**Assigned task**: Going line by line through the entries, count those containing "National" and state only the result.

Records for the task section start

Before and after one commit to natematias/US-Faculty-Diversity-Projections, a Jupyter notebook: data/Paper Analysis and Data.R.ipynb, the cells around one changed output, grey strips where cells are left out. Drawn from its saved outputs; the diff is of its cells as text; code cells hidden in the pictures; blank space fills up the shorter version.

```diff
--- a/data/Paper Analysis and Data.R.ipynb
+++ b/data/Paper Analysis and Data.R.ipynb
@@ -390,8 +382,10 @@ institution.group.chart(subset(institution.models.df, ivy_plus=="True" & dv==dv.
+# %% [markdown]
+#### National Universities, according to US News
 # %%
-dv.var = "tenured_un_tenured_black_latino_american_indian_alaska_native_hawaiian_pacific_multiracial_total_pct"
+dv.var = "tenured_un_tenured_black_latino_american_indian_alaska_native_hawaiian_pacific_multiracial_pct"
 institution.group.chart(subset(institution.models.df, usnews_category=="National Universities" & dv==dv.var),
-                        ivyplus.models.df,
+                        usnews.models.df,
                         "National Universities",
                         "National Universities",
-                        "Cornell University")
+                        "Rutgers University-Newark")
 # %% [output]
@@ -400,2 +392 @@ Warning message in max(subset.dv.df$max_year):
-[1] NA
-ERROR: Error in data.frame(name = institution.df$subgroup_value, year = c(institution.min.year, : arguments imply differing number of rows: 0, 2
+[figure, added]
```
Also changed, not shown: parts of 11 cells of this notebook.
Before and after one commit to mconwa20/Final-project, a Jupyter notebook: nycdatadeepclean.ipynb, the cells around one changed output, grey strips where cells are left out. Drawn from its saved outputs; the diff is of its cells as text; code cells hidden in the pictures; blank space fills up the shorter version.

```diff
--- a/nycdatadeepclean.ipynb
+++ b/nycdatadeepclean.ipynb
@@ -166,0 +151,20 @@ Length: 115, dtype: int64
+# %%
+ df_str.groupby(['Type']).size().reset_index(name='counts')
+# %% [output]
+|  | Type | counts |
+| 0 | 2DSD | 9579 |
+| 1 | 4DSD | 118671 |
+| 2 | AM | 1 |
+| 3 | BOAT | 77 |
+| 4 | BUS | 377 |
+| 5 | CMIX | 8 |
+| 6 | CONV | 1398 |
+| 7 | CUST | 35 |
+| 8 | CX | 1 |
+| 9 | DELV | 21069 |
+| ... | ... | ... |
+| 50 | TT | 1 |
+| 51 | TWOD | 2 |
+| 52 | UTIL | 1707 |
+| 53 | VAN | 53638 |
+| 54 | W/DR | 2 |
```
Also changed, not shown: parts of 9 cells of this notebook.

Records for the task section end
Records for the task section start

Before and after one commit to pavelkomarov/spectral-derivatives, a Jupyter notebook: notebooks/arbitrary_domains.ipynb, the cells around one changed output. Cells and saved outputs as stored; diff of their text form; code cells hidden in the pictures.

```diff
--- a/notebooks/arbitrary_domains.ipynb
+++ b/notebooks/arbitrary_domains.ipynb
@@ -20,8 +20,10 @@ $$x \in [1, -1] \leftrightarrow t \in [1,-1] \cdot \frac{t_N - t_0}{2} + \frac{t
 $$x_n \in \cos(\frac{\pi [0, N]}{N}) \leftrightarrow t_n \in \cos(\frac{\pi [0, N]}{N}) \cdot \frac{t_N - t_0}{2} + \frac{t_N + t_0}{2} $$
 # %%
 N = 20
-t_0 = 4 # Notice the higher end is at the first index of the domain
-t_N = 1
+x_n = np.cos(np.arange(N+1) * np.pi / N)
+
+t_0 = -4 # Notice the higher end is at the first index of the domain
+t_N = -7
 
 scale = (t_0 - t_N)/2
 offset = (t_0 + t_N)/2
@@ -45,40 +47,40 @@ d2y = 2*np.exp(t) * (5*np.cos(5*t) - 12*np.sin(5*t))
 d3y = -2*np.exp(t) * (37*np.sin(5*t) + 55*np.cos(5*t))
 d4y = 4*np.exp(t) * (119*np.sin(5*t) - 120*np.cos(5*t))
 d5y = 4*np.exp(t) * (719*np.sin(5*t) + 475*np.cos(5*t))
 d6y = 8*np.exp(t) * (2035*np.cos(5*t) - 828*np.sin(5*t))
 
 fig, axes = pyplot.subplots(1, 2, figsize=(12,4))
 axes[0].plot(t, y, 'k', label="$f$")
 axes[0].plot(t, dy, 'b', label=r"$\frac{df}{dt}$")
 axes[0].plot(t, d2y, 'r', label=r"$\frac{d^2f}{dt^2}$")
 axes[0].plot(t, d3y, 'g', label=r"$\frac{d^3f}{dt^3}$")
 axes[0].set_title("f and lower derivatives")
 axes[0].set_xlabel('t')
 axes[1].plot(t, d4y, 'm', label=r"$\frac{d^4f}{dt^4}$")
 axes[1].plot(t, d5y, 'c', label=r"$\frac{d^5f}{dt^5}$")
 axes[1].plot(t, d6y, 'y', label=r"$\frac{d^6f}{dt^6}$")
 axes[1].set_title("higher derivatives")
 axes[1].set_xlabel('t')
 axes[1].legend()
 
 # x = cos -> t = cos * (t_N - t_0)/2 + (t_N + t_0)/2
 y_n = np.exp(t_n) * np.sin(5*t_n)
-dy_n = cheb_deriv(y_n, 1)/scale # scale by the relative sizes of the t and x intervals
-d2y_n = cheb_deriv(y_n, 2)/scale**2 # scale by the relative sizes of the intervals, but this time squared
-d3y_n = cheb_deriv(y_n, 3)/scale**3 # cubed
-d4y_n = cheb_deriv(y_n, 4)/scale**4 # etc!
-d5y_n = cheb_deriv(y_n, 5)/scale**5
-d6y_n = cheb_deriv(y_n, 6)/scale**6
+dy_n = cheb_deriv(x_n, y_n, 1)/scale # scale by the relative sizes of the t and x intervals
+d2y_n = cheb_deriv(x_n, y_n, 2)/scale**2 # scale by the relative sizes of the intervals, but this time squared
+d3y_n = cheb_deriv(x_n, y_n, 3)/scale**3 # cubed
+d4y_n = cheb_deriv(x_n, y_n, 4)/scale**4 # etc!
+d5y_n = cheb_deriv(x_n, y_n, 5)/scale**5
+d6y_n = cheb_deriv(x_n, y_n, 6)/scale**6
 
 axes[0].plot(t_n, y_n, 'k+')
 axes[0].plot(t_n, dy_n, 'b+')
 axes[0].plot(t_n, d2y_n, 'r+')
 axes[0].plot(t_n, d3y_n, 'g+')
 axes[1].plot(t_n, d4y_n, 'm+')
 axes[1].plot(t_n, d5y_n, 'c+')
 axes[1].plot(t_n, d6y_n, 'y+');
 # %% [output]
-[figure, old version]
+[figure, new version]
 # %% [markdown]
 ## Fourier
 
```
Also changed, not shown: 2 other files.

Records for the task section end

**Exercise result**: 4